COLUMN: Ransdell’s powerful influence on athletics at WKU

John Reecer is the sports editor of the College Heights Herald during the spring 2016 semester.

John Reecer

Many people understand that all it takes to make a difference can be the dedication of just one person.

In the last 20 years at WKU, no one has made a larger impact on campus than President Gary Ransdell.

Ransdell’s time at WKU has featured unprecedented growth in several areas of collegiate life. The area that has arguably experienced the most growth during his tenure is WKU athletics.

It’s important to understand there are other aspects of college life that are very important to the overall growth of a university, and not everyone views sports as the most important of these.

That debate aside, one cannot underestimate the impact a successful sports program can have on a college campus.

For example, after quarterback Johnny Manziel won the Heisman Trophy and led the Texas A&M Aggies to a banner season in football in 2012, the school saw its highest enrollment in history during the following fall semester as a record 9,710 freshmen arrived on campus.

Like Manziel at A&M, Ransdell has made a big impact on sports programs at WKU. In Ransdell’s case, his work has been behind the scenes.

In perhaps his most significant contribution to sports on this campus, Ransdell successfully negotiated the move to Conference USA in 2014.

This move from the Sun Belt Conference was visionary; the future of the athletic program at WKU was ensured in a conference with wider renown and a higher level of play.
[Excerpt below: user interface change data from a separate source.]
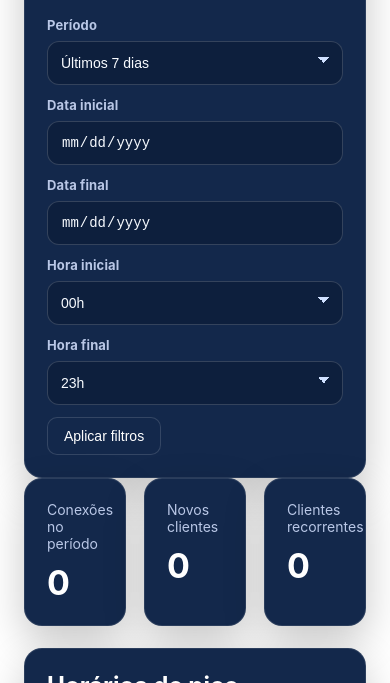
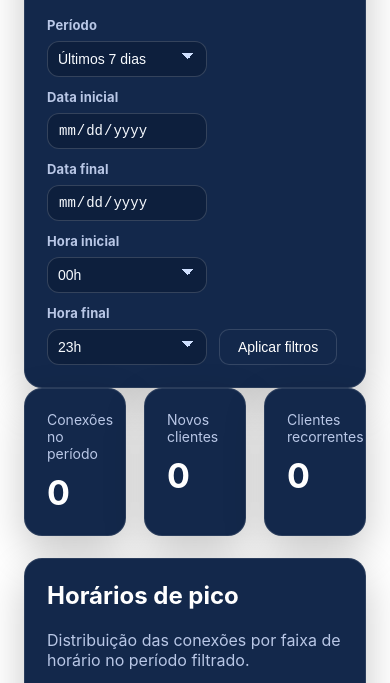
Before and after one commit to oscarlage/portalwifi2, a plain HTML site: page estabelecimento/relatorios.html in a window 390 px wide. Shown: the part 136-819 px from the top of the page. Drawn offline with nearby package versions, Linux system fonts and the light colour scheme.

Commit message:
Update estabelecimento.css

```diff
--- a/assets/css/estabelecimento.css
+++ b/assets/css/estabelecimento.css
@@ -1082,5 +1082,35 @@ td{
   .filters-bar{
     grid-template-columns:1fr;
   }
+.filters-bar{
+  display:flex;
+  flex-wrap:wrap;
+  gap:12px;
+  align-items:flex-end;
+  max-width:1100px;
 }
+
+.filters-bar label{
+  display:flex;
+  flex-direction:column;
+  font-size:13px;
+  min-width:160px;
 }
+
+.filters-bar select,
+.filters-bar input{
+  height:36px;
+  padding:6px 10px;
+}
+
+.filter-actions.compact{
+  display:flex;
+  align-items:flex-end;
+}
+
+.filter-actions.compact button{
+  height:36px;
+  padding:0 18px;
+}
+
+}
```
In the 2014-15 school year, WKU’s first season in the conference, athletic programs set a C-USA record by bringing home eight conference championships.

Since Ransdell’s first year as president, Hilltopper athletic programs have won over 100 total conference championships in less than 20 years. The football team even captured the NCAA Division I-AA National Championship in 2002.

Ransdell concentrated a large amount of time on improving the football program in particular.

His most notable contribution to the team was his leadership during Smith Stadium’s renovation, which began in April 2006.

The renovation featured construction of a new west side for the stadium as well as significant improvements on the stadium’s existing east side.

A berm was also constructed to give fans a new and entertaining way to watch the game. The stadium’s capacity now stands at 22,113.  

Ransdell was also instrumental in the football program’s move from Division I-AA to Division I-A of FBS, where the program is quickly gaining national recognition.

WKU ended the 2015 season ranked No. 24 overall in the final AP poll having defeated the University of South Florida for WKU’s second consecutive bowl win.

Despite the growth and progress Ransdell has encouraged, the president did not shy from taking decisive action with an athletic program in spring 2015.

Together, Ransdell and Athletic Director Todd Stewart suspended the men’s and women’s swimming and diving program for five years when the program was accused of multiple violations regarding hazing, drug paraphernalia and sexual assault.

Ransdell and Stewart’s decision sent a clear message: acts that violated campus policy and undermined WKU’s goals for a positive university experience would not be tolerated.

No matter how we remember Ransdell’s time as president, his contributions to athletics at WKU were done with class, morality and a visionary commitment to consistent growth.

The next time you stand in Smith Stadium and cheer on the Hilltoppers, don’t forget to think about the difference one person can make.